Task data START

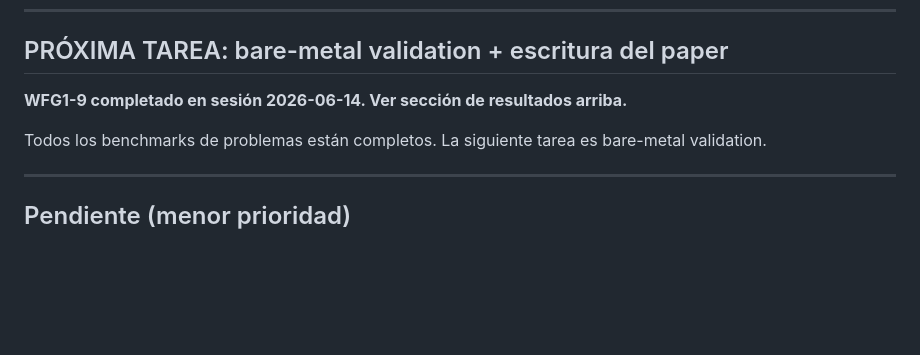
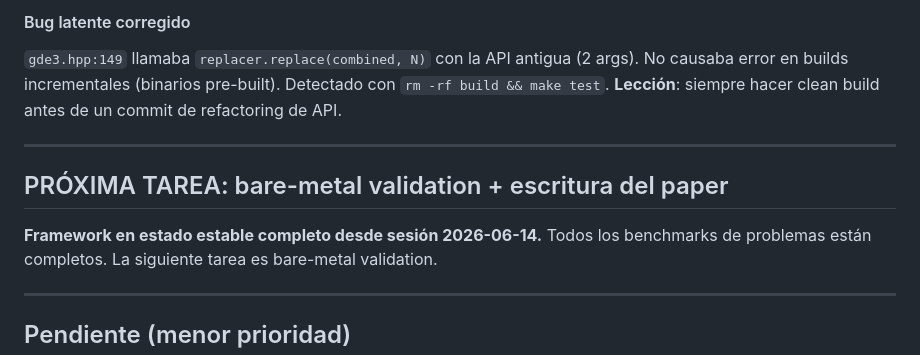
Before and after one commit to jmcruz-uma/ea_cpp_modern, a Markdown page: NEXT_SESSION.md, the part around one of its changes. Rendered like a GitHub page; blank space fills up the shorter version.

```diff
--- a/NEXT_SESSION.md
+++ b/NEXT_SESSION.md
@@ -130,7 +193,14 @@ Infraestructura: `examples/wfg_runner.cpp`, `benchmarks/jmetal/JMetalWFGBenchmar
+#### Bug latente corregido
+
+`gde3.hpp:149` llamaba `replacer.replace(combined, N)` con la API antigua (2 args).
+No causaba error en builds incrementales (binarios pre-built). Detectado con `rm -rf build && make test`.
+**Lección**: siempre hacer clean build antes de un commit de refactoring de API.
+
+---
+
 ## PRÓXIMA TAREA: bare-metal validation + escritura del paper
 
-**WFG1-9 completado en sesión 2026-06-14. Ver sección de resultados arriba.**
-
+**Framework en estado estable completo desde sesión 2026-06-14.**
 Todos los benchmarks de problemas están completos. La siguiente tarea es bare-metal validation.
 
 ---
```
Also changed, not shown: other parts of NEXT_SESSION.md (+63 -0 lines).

Task data END
Task data START

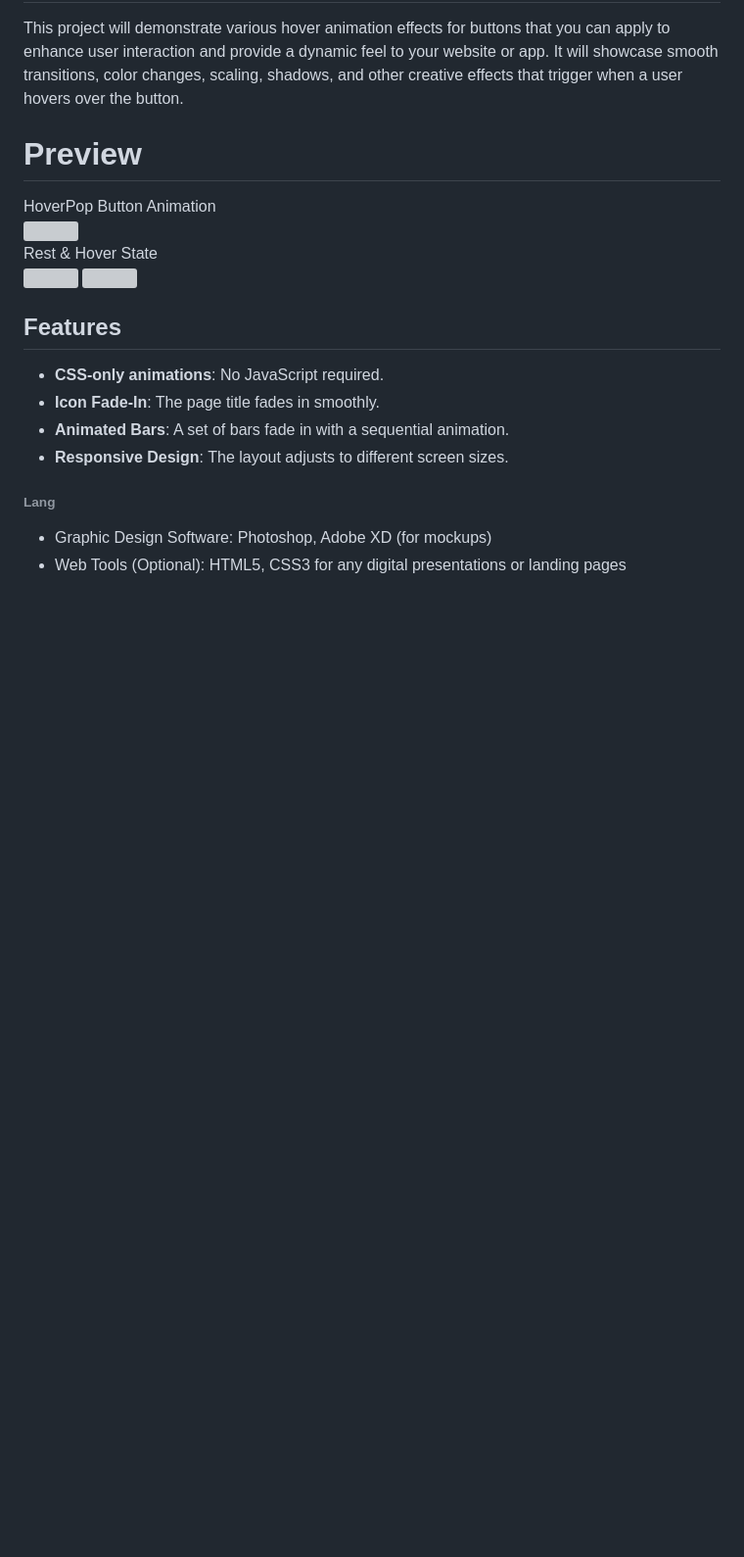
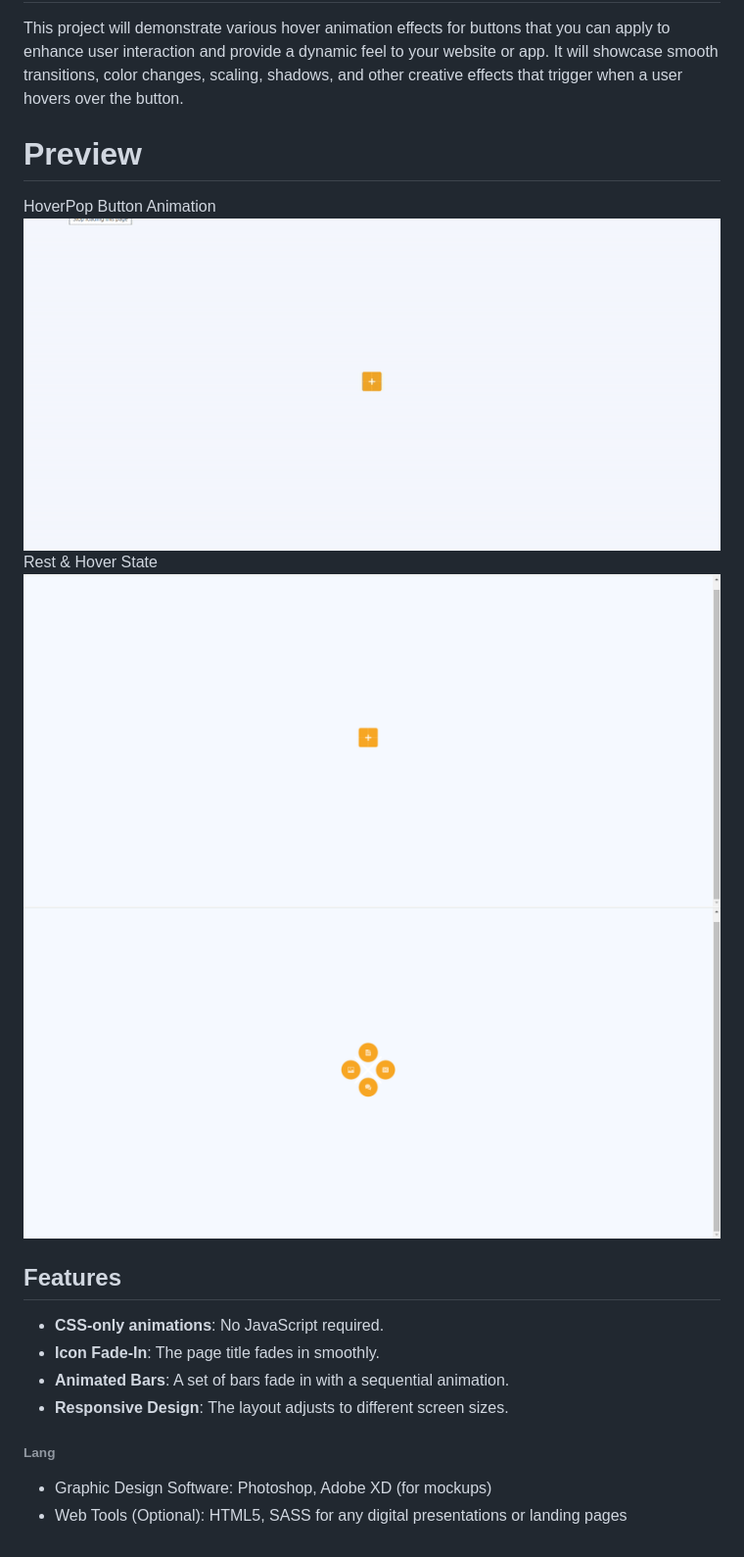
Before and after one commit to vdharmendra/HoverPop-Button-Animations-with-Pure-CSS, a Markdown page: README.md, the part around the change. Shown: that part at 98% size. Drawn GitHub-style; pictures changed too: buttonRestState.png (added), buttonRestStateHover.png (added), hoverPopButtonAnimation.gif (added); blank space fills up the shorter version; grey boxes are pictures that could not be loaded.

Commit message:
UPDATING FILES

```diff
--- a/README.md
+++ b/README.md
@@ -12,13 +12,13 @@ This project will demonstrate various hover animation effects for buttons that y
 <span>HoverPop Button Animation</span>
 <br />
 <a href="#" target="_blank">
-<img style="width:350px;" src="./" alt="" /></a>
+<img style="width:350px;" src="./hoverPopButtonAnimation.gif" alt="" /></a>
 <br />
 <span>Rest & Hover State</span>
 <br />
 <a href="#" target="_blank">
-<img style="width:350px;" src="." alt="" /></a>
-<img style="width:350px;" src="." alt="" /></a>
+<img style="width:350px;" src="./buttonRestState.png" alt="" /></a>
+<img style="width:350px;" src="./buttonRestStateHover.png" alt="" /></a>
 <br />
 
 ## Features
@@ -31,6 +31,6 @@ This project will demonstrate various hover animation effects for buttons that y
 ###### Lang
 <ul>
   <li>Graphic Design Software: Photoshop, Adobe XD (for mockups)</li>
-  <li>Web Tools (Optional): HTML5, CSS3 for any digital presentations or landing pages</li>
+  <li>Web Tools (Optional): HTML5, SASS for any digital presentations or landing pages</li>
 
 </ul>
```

Task data END

Copy the lines of the entries above that mention "bare".

**Exercise solution**
 ## PRÓXIMA TAREA: bare-metal validation + escritura del paper
 Todos los benchmarks de problemas están completos. La siguiente tarea es bare-metal validation.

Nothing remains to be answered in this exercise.